## Directions
State the number of lines in the listing that contain "left". No further words are expected.

**** Records shown

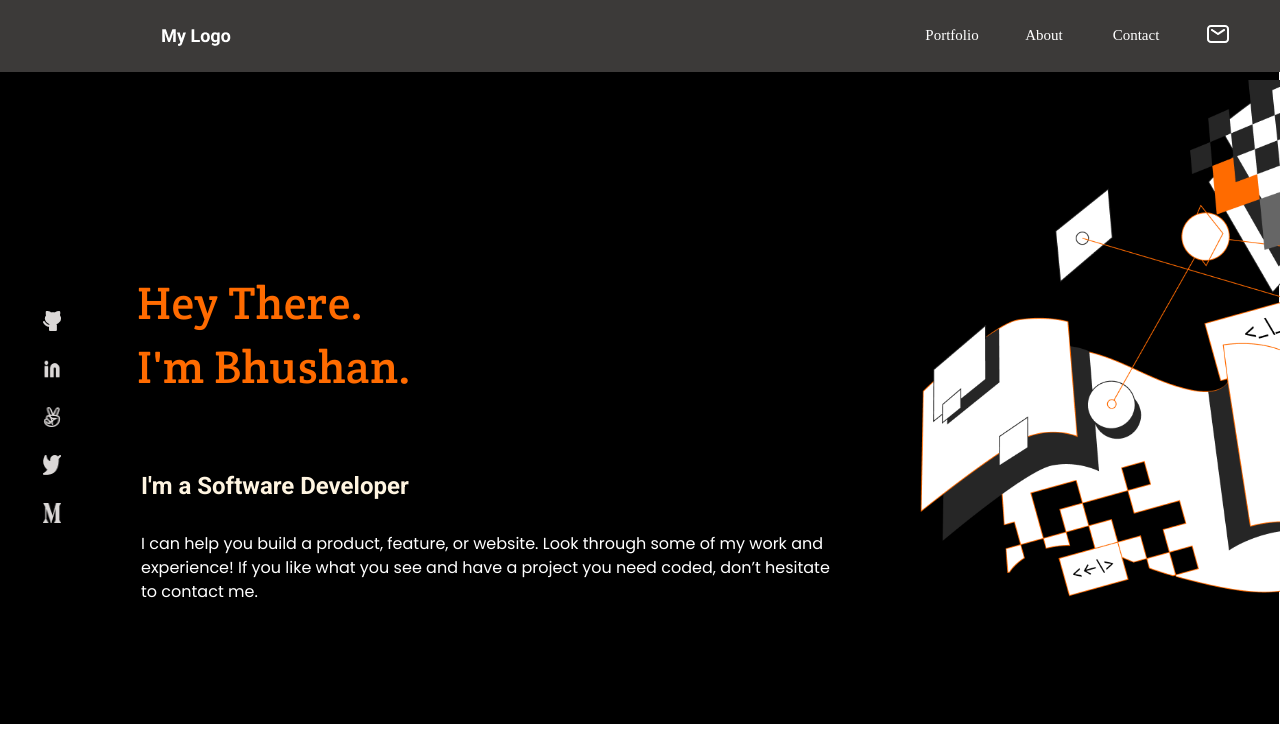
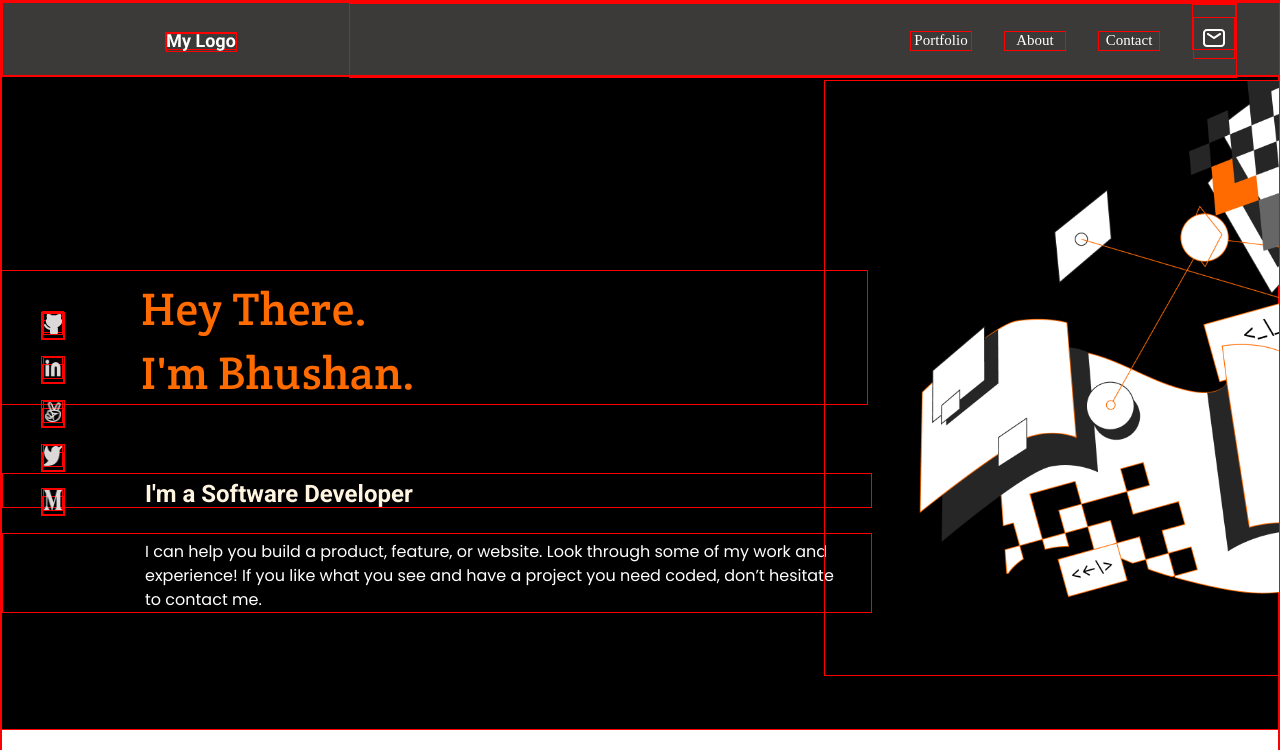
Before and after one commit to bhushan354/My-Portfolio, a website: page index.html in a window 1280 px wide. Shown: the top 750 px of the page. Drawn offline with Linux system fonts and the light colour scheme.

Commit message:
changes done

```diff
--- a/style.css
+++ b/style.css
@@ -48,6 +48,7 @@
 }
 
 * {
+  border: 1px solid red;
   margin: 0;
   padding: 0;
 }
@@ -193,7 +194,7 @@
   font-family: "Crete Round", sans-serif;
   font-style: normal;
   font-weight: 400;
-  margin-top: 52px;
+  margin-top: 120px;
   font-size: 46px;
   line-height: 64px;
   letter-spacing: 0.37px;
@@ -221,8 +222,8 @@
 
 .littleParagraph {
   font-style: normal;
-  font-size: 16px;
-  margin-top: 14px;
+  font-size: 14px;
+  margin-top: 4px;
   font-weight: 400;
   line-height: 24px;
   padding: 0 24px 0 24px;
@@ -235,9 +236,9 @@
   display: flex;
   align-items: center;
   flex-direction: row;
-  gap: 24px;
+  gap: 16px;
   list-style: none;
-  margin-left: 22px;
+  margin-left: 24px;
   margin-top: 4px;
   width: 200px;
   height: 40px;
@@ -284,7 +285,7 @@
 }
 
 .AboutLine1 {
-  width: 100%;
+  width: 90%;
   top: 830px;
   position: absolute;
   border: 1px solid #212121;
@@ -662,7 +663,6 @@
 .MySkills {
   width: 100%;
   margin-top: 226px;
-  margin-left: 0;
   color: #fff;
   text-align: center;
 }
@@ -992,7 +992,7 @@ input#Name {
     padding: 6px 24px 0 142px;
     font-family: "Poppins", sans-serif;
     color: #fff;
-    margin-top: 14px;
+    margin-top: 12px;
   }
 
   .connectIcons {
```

********
**** Records shown

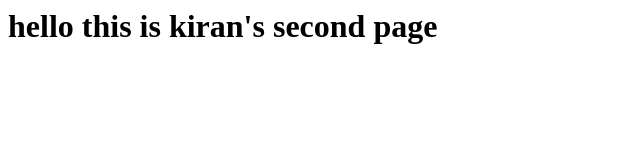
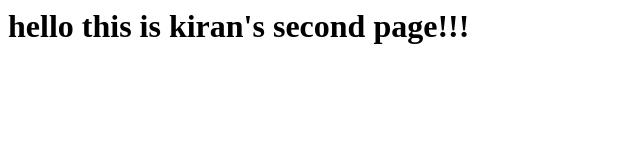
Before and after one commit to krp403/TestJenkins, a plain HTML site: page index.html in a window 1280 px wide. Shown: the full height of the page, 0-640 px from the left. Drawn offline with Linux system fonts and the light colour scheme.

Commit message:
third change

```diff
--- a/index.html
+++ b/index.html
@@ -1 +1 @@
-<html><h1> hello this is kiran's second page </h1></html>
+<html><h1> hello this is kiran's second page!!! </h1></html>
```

********

## Exercise answer
4